In order to facilitate this, I’ve installed a setup I developed a while back: that of a dual-booted FreeBSD and Gentoo Linux system living on the same ZFS volume.  This article details how to achieve this setup.

Note that this article is based on the EFI bootloader.  If you insist on legacy BIOS boots, you’ll need to adapt the procedure.

Overview of the Scheme

The scheme is based on a somewhat atypical use of the ZFS filesystem (namely foregoing the mountpoint functionality for the OS datasets in favor of an fstab-based approach) combined with GRUB to achieve a dual-bootable OS

ZFS Overview

The ZFS system differs slightly from the “typical” ZFS setup on both FreeBSD and Linux.  Some datasets (namely the home directories) are shared between both operating systems, but the OS datasets differ in their mount-points depending on which OS we are using, and thus the ZFS-specific mountpoint functionality can’t be effectively used.

In this article, assume that the volume’s name is “data”.

The overall scheme looks something like this:

  • data/home is mounted to /home, with all of its child datasets using the ZFS mountpoint system
  • data/freebsd and its child datasets house the FreeBSD system, and all have their mountpoints set to legacy
  • data/gentoo and its child datasets house the Gentoo system, and have their mountpoints set to legacy as well

OS and GRUB Overview

Both OSes must utilize the /etc/fstab method for mounting most of their filesystems, since we cannot make use of the ZFS mountpoint functionality.  This requires a different fstab for each OS.  Note that the data/home dataset (as well as any other similar dataset) will be mounted using the ZFS mountpoint method, not fstab.
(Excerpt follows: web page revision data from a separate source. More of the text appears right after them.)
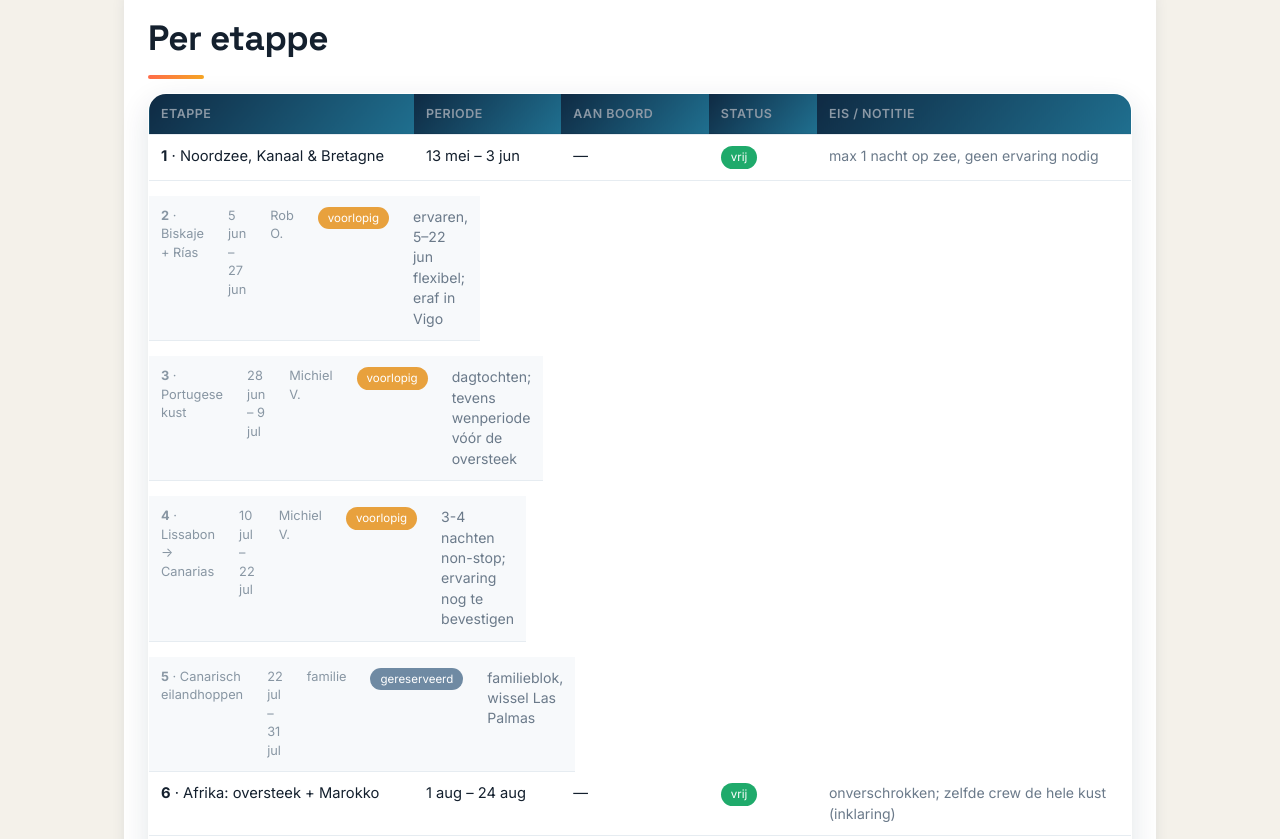
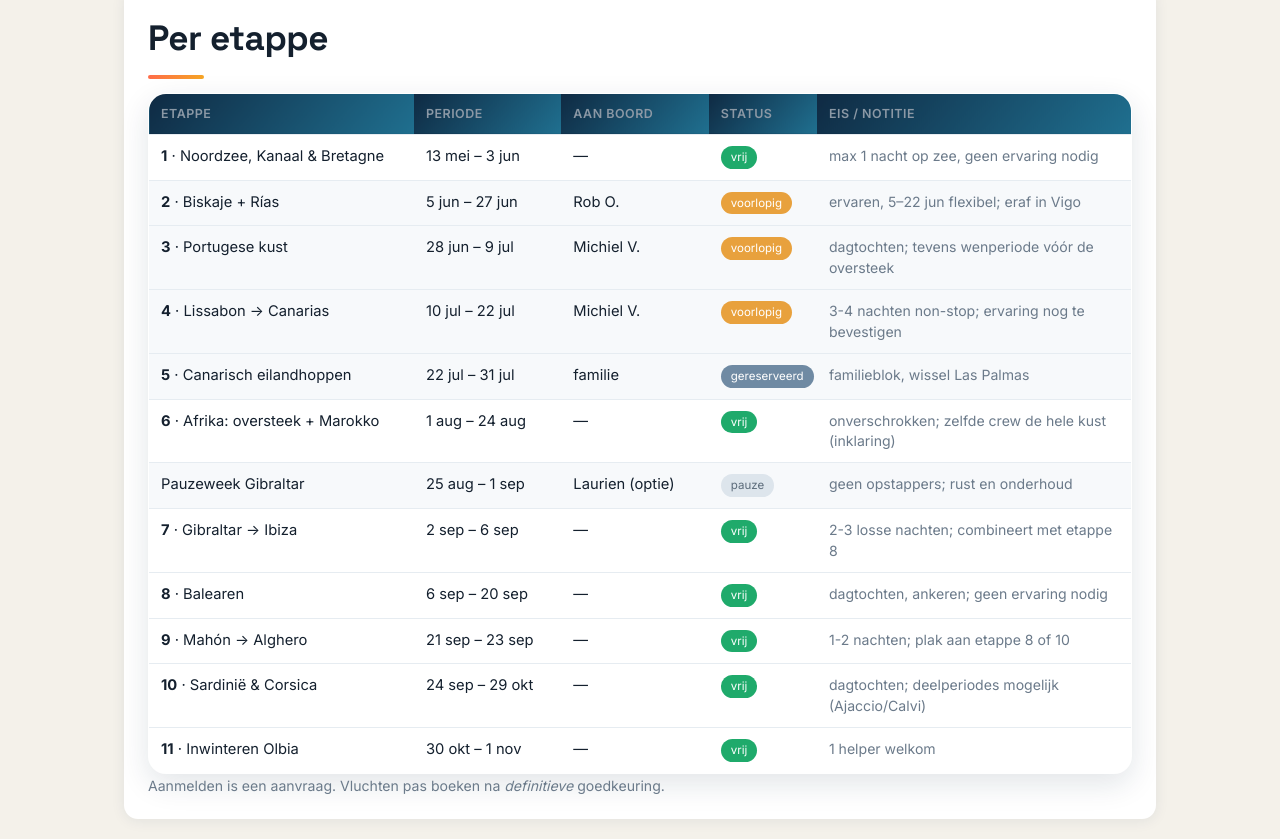
Before and after one commit to cjroyaards/route-du-soleil, a plain HTML site: page bemanning.html in a window 1280 px wide. Shown: the part 840-1679 px from the top of the page. Drawn offline with Linux system fonts and the light colour scheme.

Commit message:
Fix: rij-klasse vol botste met .vol uit style.css (display:inline-block)

```diff
--- a/bemanning.html
+++ b/bemanning.html
@@ -30,7 +30,7 @@ main{max-width:1080px}
 table{border-collapse:collapse;width:100%;font-size:.92rem;table-layout:fixed}
 th,td{text-align:left;padding:11px 12px;border-bottom:1px solid #e6ecf1;vertical-align:top;line-height:1.45}
 th{font-size:.78rem;text-transform:uppercase;letter-spacing:.04em;color:#8b98a5;font-weight:600}
-tr.vol td{background:#f7f9fb}
+tr.bezet td{background:#f7f9fb}
 .pil{display:inline-block;border-radius:999px;padding:3px 10px;font-size:.72rem;color:#fff;white-space:nowrap}
 .hint{color:#6b7a8a;font-size:.88rem}
 col.c1{width:27%}col.c2{width:15%}col.c3{width:15%}col.c4{width:11%}col.c5{width:32%}
@@ -123,7 +123,7 @@ const fmt=x=>x.getDate()+' '+['jan','feb','mrt','apr','mei','jun','jul','aug','s
 const tb=document.querySelector('#tab tbody');
 ETAPPES.forEach(e=>{
   const tr=document.createElement('tr');
-  if(e.st!=='vrij') tr.className='vol';
+  if(e.st!=='vrij') tr.className='bezet';
   tr.innerHTML='<td>'+(e.n?'<b>'+e.n+'</b> · ':'')+e.naam+'</td><td>'+fmt(e.a)+' – '+fmt(e.b)+'</td><td>'+(e.wie||'—')+'</td>'+
     '<td>'+(e.st==='vrij'?'<span class="pil" style="background:#1faa6b">vrij</span>':'<span class="pil" style="background:'+(KLEUR[e.st]||'#dde5ec')+';color:'+(e.st==='pauze'?'#5b6b7a':'#fff')+'">'+LABEL[e.st]+'</span>')+'</td><td class="hint">'+e.eis+'</td>';
   tb.appendChild(tr);
```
Additionally, both OSes have access to the other OS’ data through a special top-level directory (/freebsd on Gentoo, /gentoo on FreeBSD).
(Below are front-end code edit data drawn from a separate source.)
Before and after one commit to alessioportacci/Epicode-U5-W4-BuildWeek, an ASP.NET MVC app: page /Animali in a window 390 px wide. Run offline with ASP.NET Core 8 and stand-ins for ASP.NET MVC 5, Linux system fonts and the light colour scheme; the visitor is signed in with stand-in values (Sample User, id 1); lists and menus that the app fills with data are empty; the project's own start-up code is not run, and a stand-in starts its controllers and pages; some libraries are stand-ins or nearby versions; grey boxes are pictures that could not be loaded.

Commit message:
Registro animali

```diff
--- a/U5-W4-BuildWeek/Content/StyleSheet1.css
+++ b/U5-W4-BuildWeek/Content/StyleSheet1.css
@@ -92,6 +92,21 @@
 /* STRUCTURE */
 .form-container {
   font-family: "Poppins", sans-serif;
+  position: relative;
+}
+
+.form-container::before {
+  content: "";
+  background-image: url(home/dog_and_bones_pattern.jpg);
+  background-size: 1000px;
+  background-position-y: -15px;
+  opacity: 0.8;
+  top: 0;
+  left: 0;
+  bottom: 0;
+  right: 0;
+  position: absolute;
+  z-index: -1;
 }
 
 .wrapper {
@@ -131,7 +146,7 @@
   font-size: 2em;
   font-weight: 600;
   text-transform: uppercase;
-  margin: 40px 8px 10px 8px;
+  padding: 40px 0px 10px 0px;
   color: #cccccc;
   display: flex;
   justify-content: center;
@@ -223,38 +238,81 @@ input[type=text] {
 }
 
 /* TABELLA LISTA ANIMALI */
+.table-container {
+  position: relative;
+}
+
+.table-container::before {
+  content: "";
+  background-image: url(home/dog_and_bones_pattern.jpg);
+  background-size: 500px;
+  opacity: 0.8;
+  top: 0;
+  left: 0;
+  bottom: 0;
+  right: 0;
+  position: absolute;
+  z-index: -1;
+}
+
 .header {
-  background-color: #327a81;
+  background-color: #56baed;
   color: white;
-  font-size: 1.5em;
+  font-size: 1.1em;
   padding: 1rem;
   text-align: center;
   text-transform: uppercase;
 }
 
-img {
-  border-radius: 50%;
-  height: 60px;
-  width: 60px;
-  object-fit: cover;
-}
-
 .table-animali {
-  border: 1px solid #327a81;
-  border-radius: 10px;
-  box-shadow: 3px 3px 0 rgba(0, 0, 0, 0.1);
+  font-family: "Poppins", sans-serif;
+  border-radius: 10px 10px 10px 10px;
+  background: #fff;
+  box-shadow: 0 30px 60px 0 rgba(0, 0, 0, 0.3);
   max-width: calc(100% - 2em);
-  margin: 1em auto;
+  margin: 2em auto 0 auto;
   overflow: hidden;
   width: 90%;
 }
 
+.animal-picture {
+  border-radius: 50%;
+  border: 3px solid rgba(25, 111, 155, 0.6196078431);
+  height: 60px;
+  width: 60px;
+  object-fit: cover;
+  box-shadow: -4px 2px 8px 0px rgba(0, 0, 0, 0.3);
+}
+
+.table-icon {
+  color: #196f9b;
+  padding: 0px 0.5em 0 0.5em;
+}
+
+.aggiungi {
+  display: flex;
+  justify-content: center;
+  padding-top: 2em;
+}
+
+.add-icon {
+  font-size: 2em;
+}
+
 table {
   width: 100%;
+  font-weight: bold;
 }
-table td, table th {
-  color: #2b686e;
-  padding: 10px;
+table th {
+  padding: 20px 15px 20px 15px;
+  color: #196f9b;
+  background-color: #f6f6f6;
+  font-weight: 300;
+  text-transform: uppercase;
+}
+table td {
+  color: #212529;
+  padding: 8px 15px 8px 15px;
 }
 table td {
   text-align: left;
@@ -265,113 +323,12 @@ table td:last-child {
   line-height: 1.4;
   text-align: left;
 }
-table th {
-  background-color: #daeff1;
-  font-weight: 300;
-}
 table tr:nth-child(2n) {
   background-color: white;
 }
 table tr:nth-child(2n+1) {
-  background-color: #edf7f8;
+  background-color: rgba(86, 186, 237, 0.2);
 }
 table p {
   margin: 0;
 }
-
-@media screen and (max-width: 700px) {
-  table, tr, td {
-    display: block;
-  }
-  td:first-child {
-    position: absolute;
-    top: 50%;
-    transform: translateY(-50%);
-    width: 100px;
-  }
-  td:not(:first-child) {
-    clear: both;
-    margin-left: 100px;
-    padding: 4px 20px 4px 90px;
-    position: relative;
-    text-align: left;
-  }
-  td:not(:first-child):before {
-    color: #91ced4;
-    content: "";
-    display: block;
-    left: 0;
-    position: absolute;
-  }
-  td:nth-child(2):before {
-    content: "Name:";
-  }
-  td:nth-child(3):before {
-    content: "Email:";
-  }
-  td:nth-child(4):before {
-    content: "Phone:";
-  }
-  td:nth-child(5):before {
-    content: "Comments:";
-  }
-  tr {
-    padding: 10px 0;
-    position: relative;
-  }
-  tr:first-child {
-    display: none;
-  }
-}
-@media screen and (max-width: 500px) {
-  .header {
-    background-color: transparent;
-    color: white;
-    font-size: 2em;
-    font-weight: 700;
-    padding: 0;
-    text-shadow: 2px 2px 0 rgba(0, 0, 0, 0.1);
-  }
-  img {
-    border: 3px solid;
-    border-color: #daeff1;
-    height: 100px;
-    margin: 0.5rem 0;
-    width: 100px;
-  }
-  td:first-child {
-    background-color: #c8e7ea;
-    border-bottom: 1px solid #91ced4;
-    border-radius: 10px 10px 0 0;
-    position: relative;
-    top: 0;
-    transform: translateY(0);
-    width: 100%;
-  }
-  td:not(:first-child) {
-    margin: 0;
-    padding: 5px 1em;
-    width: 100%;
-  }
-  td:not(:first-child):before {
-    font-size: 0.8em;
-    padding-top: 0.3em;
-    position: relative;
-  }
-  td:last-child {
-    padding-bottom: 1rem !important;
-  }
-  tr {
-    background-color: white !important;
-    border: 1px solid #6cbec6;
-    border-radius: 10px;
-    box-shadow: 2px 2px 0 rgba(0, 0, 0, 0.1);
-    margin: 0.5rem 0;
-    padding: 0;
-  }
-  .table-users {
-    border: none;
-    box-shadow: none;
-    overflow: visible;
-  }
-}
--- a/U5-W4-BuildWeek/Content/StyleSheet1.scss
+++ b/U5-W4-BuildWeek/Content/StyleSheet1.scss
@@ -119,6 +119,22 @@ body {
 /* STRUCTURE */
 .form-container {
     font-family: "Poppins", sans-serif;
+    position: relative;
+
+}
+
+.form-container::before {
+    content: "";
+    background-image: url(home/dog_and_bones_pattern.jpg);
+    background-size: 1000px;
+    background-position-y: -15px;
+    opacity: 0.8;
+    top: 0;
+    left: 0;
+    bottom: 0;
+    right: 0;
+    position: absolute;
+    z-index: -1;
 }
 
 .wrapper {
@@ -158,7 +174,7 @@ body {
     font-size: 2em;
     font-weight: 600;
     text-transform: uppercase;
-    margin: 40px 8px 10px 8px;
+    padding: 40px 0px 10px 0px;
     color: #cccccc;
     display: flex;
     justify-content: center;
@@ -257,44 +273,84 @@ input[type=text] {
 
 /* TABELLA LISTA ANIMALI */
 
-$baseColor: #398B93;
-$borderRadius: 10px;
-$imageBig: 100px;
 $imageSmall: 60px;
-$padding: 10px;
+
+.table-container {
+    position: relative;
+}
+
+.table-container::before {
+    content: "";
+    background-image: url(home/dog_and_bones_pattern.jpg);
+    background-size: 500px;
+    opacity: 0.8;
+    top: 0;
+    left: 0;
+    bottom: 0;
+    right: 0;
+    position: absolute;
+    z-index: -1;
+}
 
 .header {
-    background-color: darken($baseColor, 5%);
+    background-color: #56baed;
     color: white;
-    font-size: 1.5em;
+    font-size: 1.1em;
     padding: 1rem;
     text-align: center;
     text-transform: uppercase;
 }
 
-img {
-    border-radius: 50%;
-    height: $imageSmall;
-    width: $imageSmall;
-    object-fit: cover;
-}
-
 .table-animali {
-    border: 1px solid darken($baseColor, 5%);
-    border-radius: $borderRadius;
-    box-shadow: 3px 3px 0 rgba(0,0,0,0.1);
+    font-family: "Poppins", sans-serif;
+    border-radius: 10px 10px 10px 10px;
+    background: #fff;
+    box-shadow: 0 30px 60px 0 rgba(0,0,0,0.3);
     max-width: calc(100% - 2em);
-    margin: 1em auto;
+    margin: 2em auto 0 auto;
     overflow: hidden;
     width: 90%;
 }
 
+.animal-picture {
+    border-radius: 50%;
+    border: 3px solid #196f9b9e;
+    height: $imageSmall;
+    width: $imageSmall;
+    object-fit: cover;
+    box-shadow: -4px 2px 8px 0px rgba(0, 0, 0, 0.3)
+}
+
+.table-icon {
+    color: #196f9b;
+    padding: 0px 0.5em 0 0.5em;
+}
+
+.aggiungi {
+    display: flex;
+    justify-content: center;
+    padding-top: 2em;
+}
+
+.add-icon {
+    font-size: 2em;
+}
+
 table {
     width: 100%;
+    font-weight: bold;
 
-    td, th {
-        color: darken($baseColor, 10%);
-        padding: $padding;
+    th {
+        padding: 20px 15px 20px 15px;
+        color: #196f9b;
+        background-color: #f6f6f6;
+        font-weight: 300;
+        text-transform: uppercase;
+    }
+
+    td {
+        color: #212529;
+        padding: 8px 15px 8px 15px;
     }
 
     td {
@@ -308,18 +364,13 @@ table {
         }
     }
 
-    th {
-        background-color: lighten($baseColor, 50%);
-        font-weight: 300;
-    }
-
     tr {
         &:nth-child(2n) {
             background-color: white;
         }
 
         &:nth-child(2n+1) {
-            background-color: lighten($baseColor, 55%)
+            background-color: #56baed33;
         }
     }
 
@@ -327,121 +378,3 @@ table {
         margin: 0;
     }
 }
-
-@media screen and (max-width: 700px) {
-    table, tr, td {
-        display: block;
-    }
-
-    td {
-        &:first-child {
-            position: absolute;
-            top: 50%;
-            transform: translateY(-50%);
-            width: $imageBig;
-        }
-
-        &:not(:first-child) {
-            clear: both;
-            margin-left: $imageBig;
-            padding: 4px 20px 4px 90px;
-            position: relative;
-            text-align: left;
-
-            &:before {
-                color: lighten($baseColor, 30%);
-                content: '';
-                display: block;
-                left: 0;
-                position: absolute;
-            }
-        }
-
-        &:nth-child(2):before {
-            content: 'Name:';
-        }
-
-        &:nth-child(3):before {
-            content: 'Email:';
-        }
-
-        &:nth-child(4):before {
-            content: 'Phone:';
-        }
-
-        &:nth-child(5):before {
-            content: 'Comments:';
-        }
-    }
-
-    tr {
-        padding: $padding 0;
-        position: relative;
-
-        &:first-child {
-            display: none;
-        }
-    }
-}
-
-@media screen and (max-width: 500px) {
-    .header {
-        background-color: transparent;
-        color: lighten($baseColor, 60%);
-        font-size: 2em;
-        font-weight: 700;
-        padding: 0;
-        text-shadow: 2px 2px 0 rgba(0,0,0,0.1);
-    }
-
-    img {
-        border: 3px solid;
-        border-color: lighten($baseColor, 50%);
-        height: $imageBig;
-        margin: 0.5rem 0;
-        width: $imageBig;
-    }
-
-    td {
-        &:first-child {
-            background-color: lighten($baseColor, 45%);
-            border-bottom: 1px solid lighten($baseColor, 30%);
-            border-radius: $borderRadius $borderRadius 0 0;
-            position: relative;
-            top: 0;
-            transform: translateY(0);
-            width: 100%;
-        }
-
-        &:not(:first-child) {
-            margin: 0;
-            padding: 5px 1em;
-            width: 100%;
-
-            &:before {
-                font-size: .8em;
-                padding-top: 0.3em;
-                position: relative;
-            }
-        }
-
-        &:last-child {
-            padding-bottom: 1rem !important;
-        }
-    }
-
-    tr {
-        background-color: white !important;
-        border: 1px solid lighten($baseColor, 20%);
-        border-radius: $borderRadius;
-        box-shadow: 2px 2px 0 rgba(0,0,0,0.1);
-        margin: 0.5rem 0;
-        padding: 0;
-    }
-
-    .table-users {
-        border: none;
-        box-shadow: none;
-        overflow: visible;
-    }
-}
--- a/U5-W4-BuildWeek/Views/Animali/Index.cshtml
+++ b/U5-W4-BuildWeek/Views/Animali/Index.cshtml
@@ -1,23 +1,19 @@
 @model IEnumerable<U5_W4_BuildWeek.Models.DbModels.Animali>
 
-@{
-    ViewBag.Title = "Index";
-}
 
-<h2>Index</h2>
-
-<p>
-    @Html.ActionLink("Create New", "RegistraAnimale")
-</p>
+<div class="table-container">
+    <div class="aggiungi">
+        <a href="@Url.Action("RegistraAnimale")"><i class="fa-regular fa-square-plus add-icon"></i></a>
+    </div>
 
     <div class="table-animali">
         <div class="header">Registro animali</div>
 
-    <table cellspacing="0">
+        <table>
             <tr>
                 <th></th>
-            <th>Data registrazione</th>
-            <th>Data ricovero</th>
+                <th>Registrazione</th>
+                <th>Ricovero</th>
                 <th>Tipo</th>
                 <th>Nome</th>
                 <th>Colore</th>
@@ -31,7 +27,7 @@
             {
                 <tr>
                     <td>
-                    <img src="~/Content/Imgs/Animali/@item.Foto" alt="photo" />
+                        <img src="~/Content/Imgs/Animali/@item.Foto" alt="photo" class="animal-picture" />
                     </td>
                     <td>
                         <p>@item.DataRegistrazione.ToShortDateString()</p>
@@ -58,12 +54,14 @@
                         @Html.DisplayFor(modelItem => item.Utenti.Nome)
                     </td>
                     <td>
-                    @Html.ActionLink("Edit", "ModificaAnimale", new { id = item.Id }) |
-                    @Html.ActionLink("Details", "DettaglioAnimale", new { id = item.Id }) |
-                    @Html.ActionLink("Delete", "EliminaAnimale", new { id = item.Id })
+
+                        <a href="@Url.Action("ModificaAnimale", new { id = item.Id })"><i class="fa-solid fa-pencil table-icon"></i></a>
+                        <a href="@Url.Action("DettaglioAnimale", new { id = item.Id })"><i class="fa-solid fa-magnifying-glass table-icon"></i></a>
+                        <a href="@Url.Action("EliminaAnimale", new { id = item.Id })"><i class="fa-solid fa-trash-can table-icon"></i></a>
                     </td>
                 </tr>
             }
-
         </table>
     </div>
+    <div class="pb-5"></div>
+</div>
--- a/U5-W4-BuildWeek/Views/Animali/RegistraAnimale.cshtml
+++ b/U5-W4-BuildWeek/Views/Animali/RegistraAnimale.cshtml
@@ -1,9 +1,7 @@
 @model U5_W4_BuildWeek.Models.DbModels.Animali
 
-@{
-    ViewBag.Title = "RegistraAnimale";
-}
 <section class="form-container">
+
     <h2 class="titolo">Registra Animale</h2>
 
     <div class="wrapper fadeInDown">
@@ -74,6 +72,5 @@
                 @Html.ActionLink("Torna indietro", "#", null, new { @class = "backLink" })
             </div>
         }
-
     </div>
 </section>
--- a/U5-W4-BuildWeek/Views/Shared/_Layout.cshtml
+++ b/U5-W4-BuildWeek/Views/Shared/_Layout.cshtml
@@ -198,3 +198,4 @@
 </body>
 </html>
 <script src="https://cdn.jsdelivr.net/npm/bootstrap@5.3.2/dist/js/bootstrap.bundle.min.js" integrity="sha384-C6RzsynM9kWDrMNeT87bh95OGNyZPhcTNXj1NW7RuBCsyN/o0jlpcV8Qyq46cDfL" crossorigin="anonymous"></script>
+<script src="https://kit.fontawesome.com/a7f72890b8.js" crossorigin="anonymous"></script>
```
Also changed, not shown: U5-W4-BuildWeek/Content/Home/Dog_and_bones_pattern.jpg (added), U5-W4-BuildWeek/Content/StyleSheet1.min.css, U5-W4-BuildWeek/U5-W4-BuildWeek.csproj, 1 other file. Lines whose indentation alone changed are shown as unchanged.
The GRUB bootloader can be used to provide a workable boot selection facility without any serious modification or configuration (other than knowing the magic words to type into the grub.cfg file!)

Setup Procedure

The setup procedure consists of the following steps:

  1. Use the FreeBSD installer to create the GPT and ZFS pool
  2. Install and configure FreeBSD, with the native FreeBSD boot loader
  3. Boot into FreeBSD, create the Gentoo Linux datasets, install GRUB
  4. Boot into the Gentoo Linux installer, install Gentoo
  5. Boot into Gentoo, finish any configuration tasks

Note that nothing stops you from reversing the procedure, installing Gentoo first, and using its tools.  I just find that GPT creation and GRUB installation go a lot more smoothly on FreeBSD.

Getting Ready

To perform the setup procedure, you’ll need installer memstick images for both OSes.  FreeBSD’s installer can be gotten here; Gentoo’s can be gotten here (use the livedvd ISO).  You’ll also need some means of internet access (of course).

Note that in the case of the Librem 15 or similar laptops which have no ethernet connector, you may need to adopt a slightly modified procedure of installing Gentoo’s wireless tools and wpa_supplicant during the main installation.

FreeBSD Installer

Boot into the FreeBSD installer, go through the boot menu, and select manual partitioning mode.  This will drop you into a shell and ask you to create your partitions and mount everything at /mnt.

Create Partitions and ZFS Pool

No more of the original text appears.